The Kichana Wrap

Here’s a little story about our one-armed wonder, our Kichana wrap.

The first question people usually ask when they’re introduced to our Kichana wrap is how do you wear it? The beauty of this piece is that it’s so versatile there seem to be endless ways to wear it and this was a very intentional part of creating this garment.

A little background on this unique wrap, Kichana means ‘comb’ in Swahili, our first Kichana wrap was made as part of our Swahili collection. We were inspired by the way women wrap themselves in fabric, which is very much particular to East-African culture. We wanted to find a contemporary and comfortable way to re-create this, hence the armhole that keeps the wrap in place but allows motion and flexibility.

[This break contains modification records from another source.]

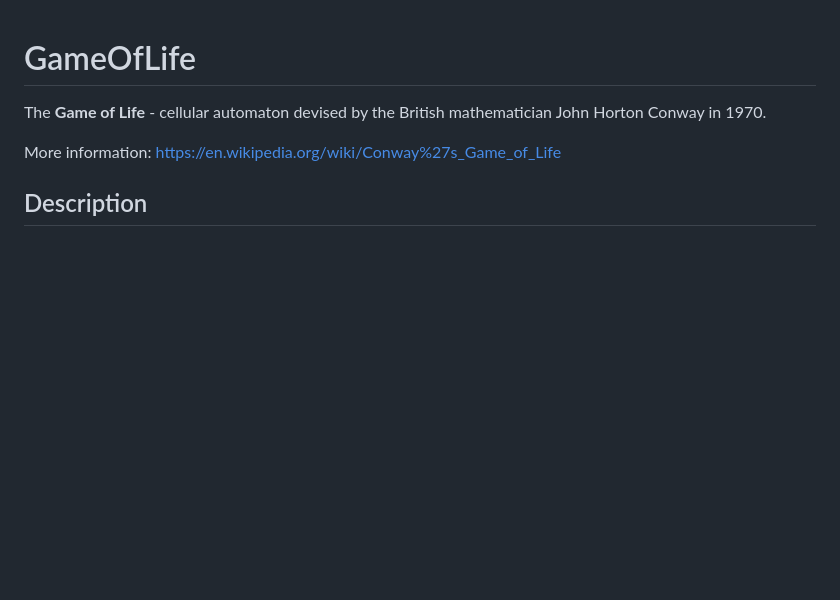
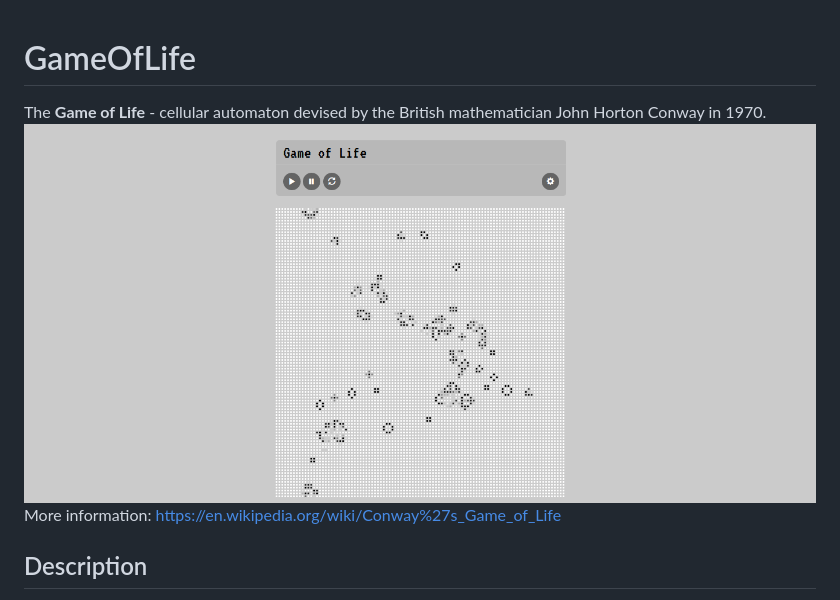
Before and after one commit to BertW007/GameOfLife, a Markdown page: README.md, the part around the change. Drawn GitHub-style; pictures changed too: gol.png (added); blank space fills up the shorter version.

```diff
--- a/README.md
+++ b/README.md
@@ -1,7 +1,7 @@
 GameOfLife
 =============
 The **Game of Life** - cellular automaton devised by the British mathematician John Horton Conway in 1970.
-
+![Screenshot](gol.png)
 More information: https://en.wikipedia.org/wiki/Conway%27s_Game_of_Life
 
 Description
```
Also changed, not shown: 2 other files.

In Swahili culture, the prints and symbols used in the textiles always have a meaning and traditionally these were meant as celebratory symbols. With this in mind, we chose a comb as our symbol because we felt it was close to our values of celebrating the African woman and natural beauty and of course, natural hair.  The design of this wrap then evolved, and the other versions of this wrap (Black Kichana and Navy Kichana) took their inspiration from traditional African textiles, our black and navy kichana wraps are contemporary re-interpretations of the Mali Mud cloth and traditional Indigo cloth.

We work with Umbala knits, a knitwear producer based in Worcester. Annie, who we lovingly refer to as crazy Annie, has been working with us on all our knitwear designs. The wraps are made from 100% cotton yarn, the yarn is sourced from a cotton spinning mill in Pietermaritzburg and it is then dyed in Worcester by one of the only cotton dyers in the Western Cape.


A reactive dye process is used, this is quite an elaborate process as you have to be careful with the colors so they don’t bleed. This process is effluent friendly so they make sure not to pollute the water afterwards with the dyes.

The wraps are then knitted on electronic knitting machines, which takes about 45 mins per wrap. They then link the wrap off at the top and wash it, knit it slacker, wash it again, the fabric shrinks 20% in length and then it doesn’t shrink again. They then cut armhole, edge it, label the item, lock stitch it and voila! A Kichana wrap is made.